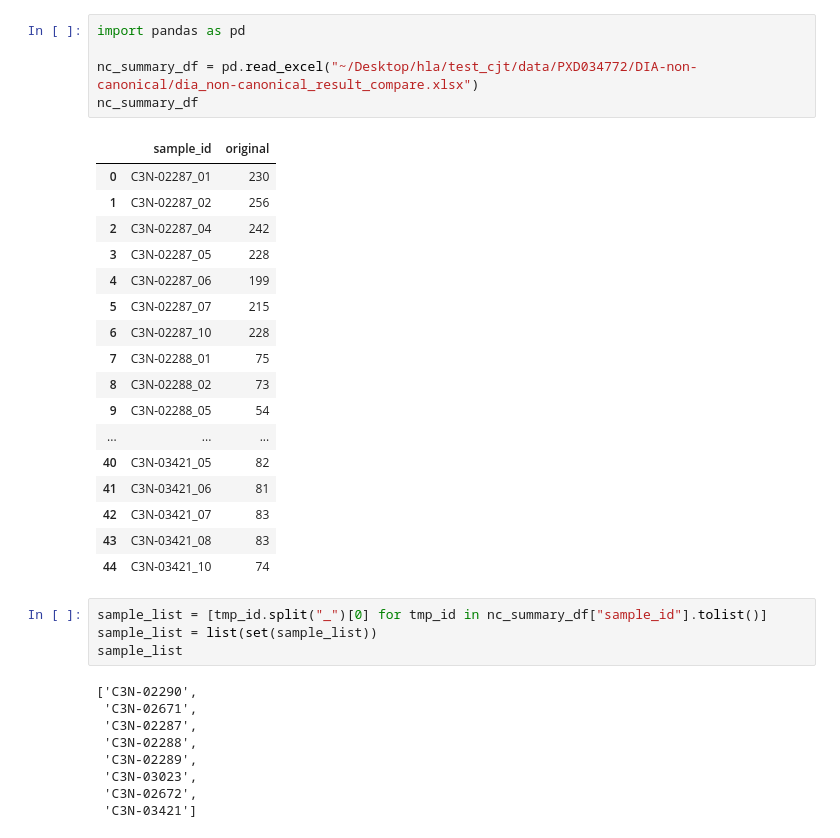
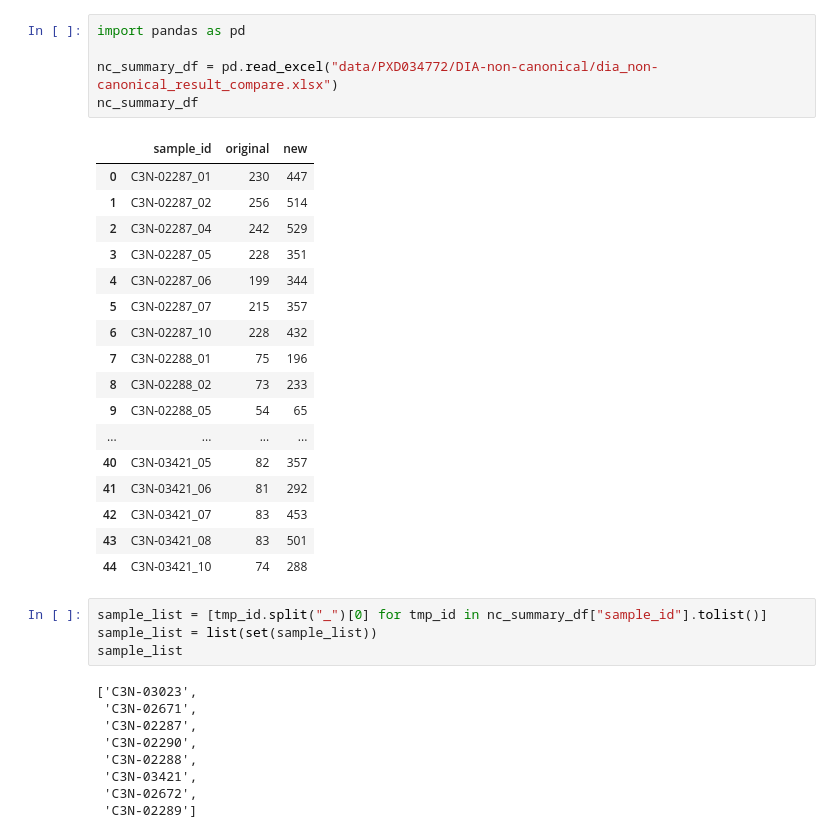
Before and after one commit to FennOmix/FennOmix.MHC, a Jupyter notebook: nbs/mhc/2-9.DIA_non-canonical_result_statistics.ipynb, the cells around one changed output. Drawn from its saved outputs; the diff is of its cells as text.

```diff
--- a/nbs/mhc/2-9.DIA_non-canonical_result_statistics.ipynb
+++ b/nbs/mhc/2-9.DIA_non-canonical_result_statistics.ipynb
@@ -1,39 +1,39 @@
 # %%
 import pandas as pd
 
-nc_summary_df = pd.read_excel("~/Desktop/hla/test_cjt/data/PXD034772/DIA-non-canonical/dia_non-canonical_result_compare.xlsx")
+nc_summary_df = pd.read_excel("data/PXD034772/DIA-non-canonical/dia_non-canonical_result_compare.xlsx")
 nc_summary_df
 # %% [output]
-|  | sample_id | original |
-| 0 | C3N-02287_01 | 230 |
-| 1 | C3N-02287_02 | 256 |
-| 2 | C3N-02287_04 | 242 |
-| 3 | C3N-02287_05 | 228 |
-| 4 | C3N-02287_06 | 199 |
-| 5 | C3N-02287_07 | 215 |
-| 6 | C3N-02287_10 | 228 |
-| 7 | C3N-02288_01 | 75 |
-| 8 | C3N-02288_02 | 73 |
-| 9 | C3N-02288_05 | 54 |
-| ... | ... | ... |
-| 40 | C3N-03421_05 | 82 |
-| 41 | C3N-03421_06 | 81 |
-| 42 | C3N-03421_07 | 83 |
-| 43 | C3N-03421_08 | 83 |
-| 44 | C3N-03421_10 | 74 |
+|  | sample_id | original | new |
+| 0 | C3N-02287_01 | 230 | 447 |
+| 1 | C3N-02287_02 | 256 | 514 |
+| 2 | C3N-02287_04 | 242 | 529 |
+| 3 | C3N-02287_05 | 228 | 351 |
+| 4 | C3N-02287_06 | 199 | 344 |
+| 5 | C3N-02287_07 | 215 | 357 |
+| 6 | C3N-02287_10 | 228 | 432 |
+| 7 | C3N-02288_01 | 75 | 196 |
+| 8 | C3N-02288_02 | 73 | 233 |
+| 9 | C3N-02288_05 | 54 | 65 |
+| ... | ... | ... | ... |
+| 40 | C3N-03421_05 | 82 | 357 |
+| 41 | C3N-03421_06 | 81 | 292 |
+| 42 | C3N-03421_07 | 83 | 453 |
+| 43 | C3N-03421_08 | 83 | 501 |
+| 44 | C3N-03421_10 | 74 | 288 |
 # %%
 sample_list = [tmp_id.split("_")[0] for tmp_id in nc_summary_df["sample_id"].tolist()]
 sample_list = list(set(sample_list))
 sample_list
 # %% [output]
-['C3N-02290',
+['C3N-03023',
  'C3N-02671',
  'C3N-02287',
+ 'C3N-02290',
  'C3N-02288',
- 'C3N-02289',
- 'C3N-03023',
+ 'C3N-03421',
  'C3N-02672',
- 'C3N-03421']
+ 'C3N-02289']
 # %%
 from alphabase.protein import fasta
 fasta_list = {}
```
Also changed, not shown: parts of 5 cells of this notebook, 4 other files.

---*---

- _What you will do_: Reproduce the material above in full and without alteration, but skip all pictures.

- _Exercise response_:
Before and after one commit to FennOmix/FennOmix.MHC, a Jupyter notebook: nbs/mhc/2-9.DIA_non-canonical_result_statistics.ipynb, the cells around one changed output. Drawn from its saved outputs; the diff is of its cells as text.

```diff
--- a/nbs/mhc/2-9.DIA_non-canonical_result_statistics.ipynb
+++ b/nbs/mhc/2-9.DIA_non-canonical_result_statistics.ipynb
@@ -1,39 +1,39 @@
 # %%
 import pandas as pd
 
-nc_summary_df = pd.read_excel("~/Desktop/hla/test_cjt/data/PXD034772/DIA-non-canonical/dia_non-canonical_result_compare.xlsx")
+nc_summary_df = pd.read_excel("data/PXD034772/DIA-non-canonical/dia_non-canonical_result_compare.xlsx")
 nc_summary_df
 # %% [output]
-|  | sample_id | original |
-| 0 | C3N-02287_01 | 230 |
-| 1 | C3N-02287_02 | 256 |
-| 2 | C3N-02287_04 | 242 |
-| 3 | C3N-02287_05 | 228 |
-| 4 | C3N-02287_06 | 199 |
-| 5 | C3N-02287_07 | 215 |
-| 6 | C3N-02287_10 | 228 |
-| 7 | C3N-02288_01 | 75 |
-| 8 | C3N-02288_02 | 73 |
-| 9 | C3N-02288_05 | 54 |
-| ... | ... | ... |
-| 40 | C3N-03421_05 | 82 |
-| 41 | C3N-03421_06 | 81 |
-| 42 | C3N-03421_07 | 83 |
-| 43 | C3N-03421_08 | 83 |
-| 44 | C3N-03421_10 | 74 |
+|  | sample_id | original | new |
+| 0 | C3N-02287_01 | 230 | 447 |
+| 1 | C3N-02287_02 | 256 | 514 |
+| 2 | C3N-02287_04 | 242 | 529 |
+| 3 | C3N-02287_05 | 228 | 351 |
+| 4 | C3N-02287_06 | 199 | 344 |
+| 5 | C3N-02287_07 | 215 | 357 |
+| 6 | C3N-02287_10 | 228 | 432 |
+| 7 | C3N-02288_01 | 75 | 196 |
+| 8 | C3N-02288_02 | 73 | 233 |
+| 9 | C3N-02288_05 | 54 | 65 |
+| ... | ... | ... | ... |
+| 40 | C3N-03421_05 | 82 | 357 |
+| 41 | C3N-03421_06 | 81 | 292 |
+| 42 | C3N-03421_07 | 83 | 453 |
+| 43 | C3N-03421_08 | 83 | 501 |
+| 44 | C3N-03421_10 | 74 | 288 |
 # %%
 sample_list = [tmp_id.split("_")[0] for tmp_id in nc_summary_df["sample_id"].tolist()]
 sample_list = list(set(sample_list))
 sample_list
 # %% [output]
-['C3N-02290',
+['C3N-03023',
  'C3N-02671',
  'C3N-02287',
+ 'C3N-02290',
  'C3N-02288',
- 'C3N-02289',
- 'C3N-03023',
+ 'C3N-03421',
  'C3N-02672',
- 'C3N-03421']
+ 'C3N-02289']
 # %%
 from alphabase.protein import fasta
 fasta_list = {}
```
Also changed, not shown: parts of 5 cells of this notebook, 4 other files.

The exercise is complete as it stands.